SUPPLIED ENTRIES
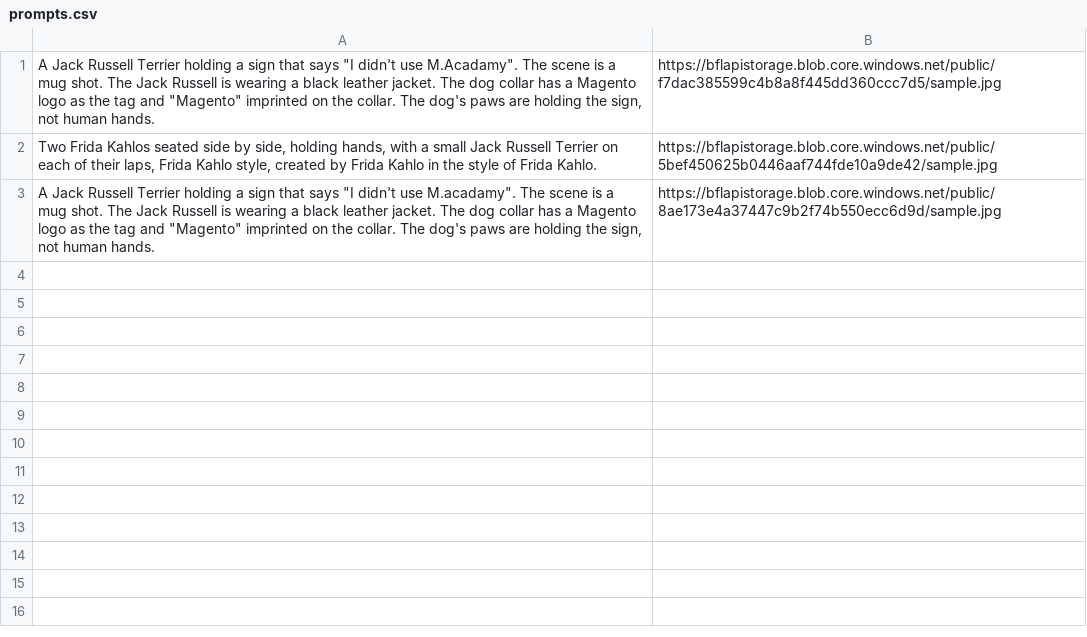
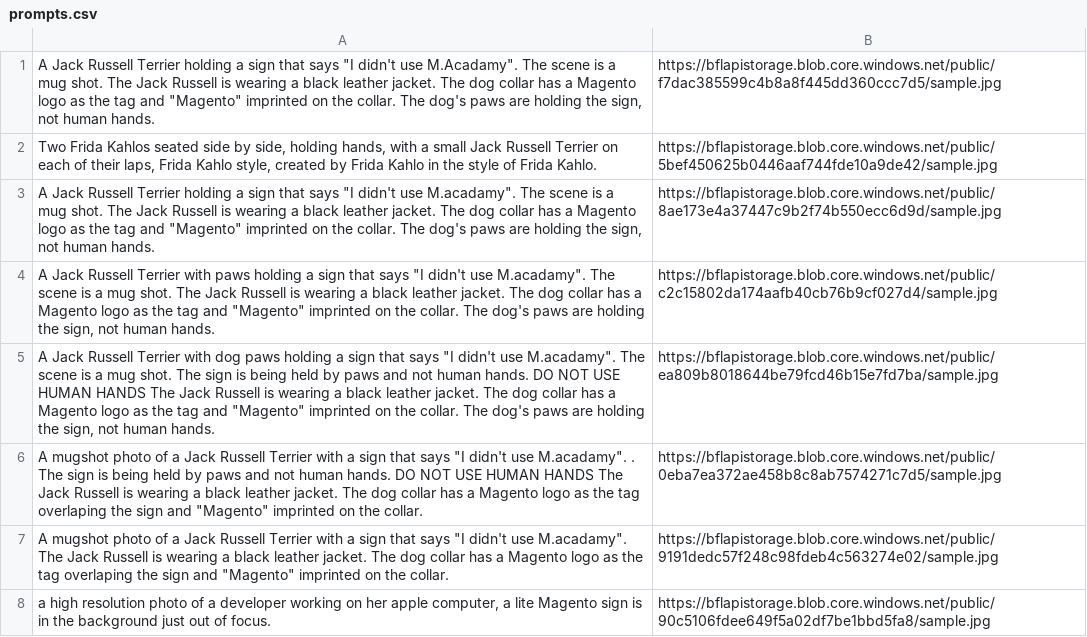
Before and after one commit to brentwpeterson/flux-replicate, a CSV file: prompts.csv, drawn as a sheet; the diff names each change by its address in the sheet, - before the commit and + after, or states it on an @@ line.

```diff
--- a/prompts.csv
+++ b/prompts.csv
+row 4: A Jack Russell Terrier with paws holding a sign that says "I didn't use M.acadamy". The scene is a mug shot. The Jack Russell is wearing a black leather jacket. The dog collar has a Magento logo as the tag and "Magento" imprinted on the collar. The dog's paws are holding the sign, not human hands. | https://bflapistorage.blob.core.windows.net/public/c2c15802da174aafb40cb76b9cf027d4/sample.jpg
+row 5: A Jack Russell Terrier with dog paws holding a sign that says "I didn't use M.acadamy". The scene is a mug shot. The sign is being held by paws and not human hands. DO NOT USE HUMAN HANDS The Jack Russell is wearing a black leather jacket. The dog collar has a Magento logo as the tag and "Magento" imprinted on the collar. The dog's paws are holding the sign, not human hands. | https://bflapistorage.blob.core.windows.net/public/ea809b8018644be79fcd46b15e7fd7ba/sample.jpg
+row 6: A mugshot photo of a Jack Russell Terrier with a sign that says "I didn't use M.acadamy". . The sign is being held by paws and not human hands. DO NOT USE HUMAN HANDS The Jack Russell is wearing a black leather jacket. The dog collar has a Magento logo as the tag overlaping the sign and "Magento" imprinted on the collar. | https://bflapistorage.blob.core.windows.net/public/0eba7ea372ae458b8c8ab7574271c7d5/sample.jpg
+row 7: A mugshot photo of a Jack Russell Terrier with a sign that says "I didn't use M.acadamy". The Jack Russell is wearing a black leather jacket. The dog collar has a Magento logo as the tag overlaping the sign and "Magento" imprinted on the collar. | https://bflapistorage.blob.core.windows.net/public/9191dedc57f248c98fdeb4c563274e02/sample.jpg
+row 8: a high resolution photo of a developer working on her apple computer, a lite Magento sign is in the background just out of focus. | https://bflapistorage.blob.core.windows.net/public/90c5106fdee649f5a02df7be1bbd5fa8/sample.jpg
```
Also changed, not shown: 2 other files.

==

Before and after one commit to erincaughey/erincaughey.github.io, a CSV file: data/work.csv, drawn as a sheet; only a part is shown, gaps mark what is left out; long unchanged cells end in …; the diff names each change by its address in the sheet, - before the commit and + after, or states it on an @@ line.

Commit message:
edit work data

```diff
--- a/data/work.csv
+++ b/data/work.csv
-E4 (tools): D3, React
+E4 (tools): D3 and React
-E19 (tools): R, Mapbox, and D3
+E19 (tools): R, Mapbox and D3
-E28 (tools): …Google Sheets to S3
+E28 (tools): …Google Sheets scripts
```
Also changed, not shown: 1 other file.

...

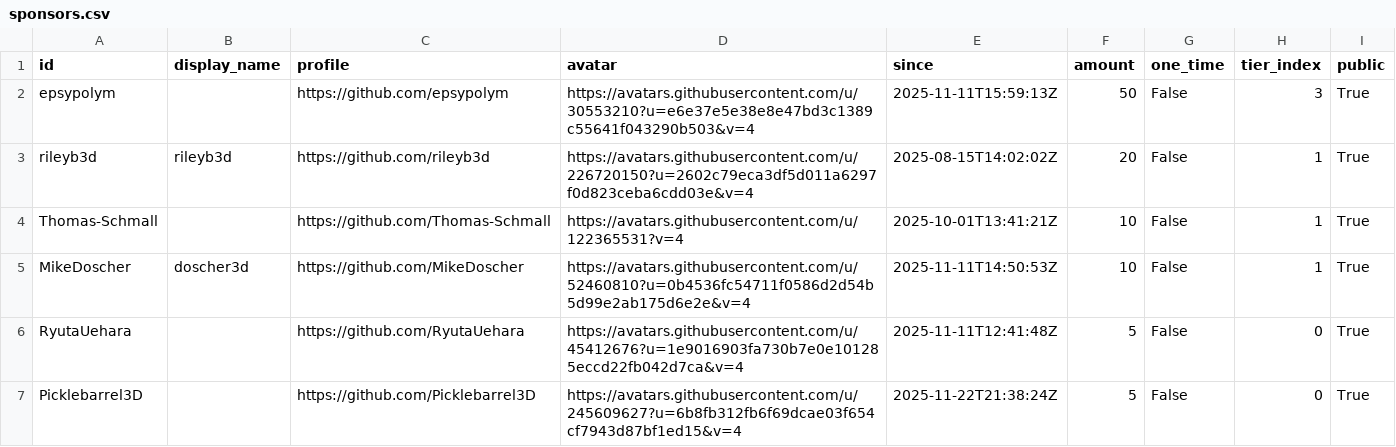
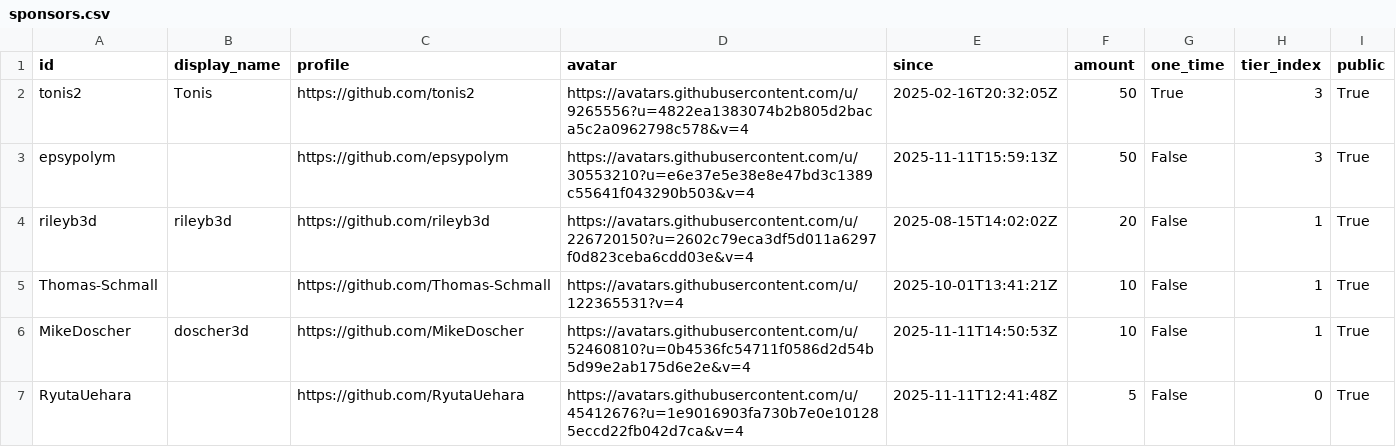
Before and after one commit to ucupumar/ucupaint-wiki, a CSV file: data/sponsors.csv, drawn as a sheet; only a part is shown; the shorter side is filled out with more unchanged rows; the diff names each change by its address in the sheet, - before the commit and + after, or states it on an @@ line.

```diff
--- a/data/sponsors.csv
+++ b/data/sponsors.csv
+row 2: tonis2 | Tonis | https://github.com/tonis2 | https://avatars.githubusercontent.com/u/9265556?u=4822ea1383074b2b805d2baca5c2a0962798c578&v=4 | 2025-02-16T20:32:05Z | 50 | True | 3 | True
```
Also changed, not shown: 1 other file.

TASK
Look at the records above. Copy every line where the string "shown" occurs.

YOUR RESPONSE
Also changed, not shown: 2 other files.
Before and after one commit to erincaughey/erincaughey.github.io, a CSV file: data/work.csv, drawn as a sheet; only a part is shown, gaps mark what is left out; long unchanged cells end in …; the diff names each change by its address in the sheet, - before the commit and + after, or states it on an @@ line.
Also changed, not shown: 1 other file.
Before and after one commit to ucupumar/ucupaint-wiki, a CSV file: data/sponsors.csv, drawn as a sheet; only a part is shown; the shorter side is filled out with more unchanged rows; the diff names each change by its address in the sheet, - before the commit and + after, or states it on an @@ line.
Also changed, not shown: 1 other file.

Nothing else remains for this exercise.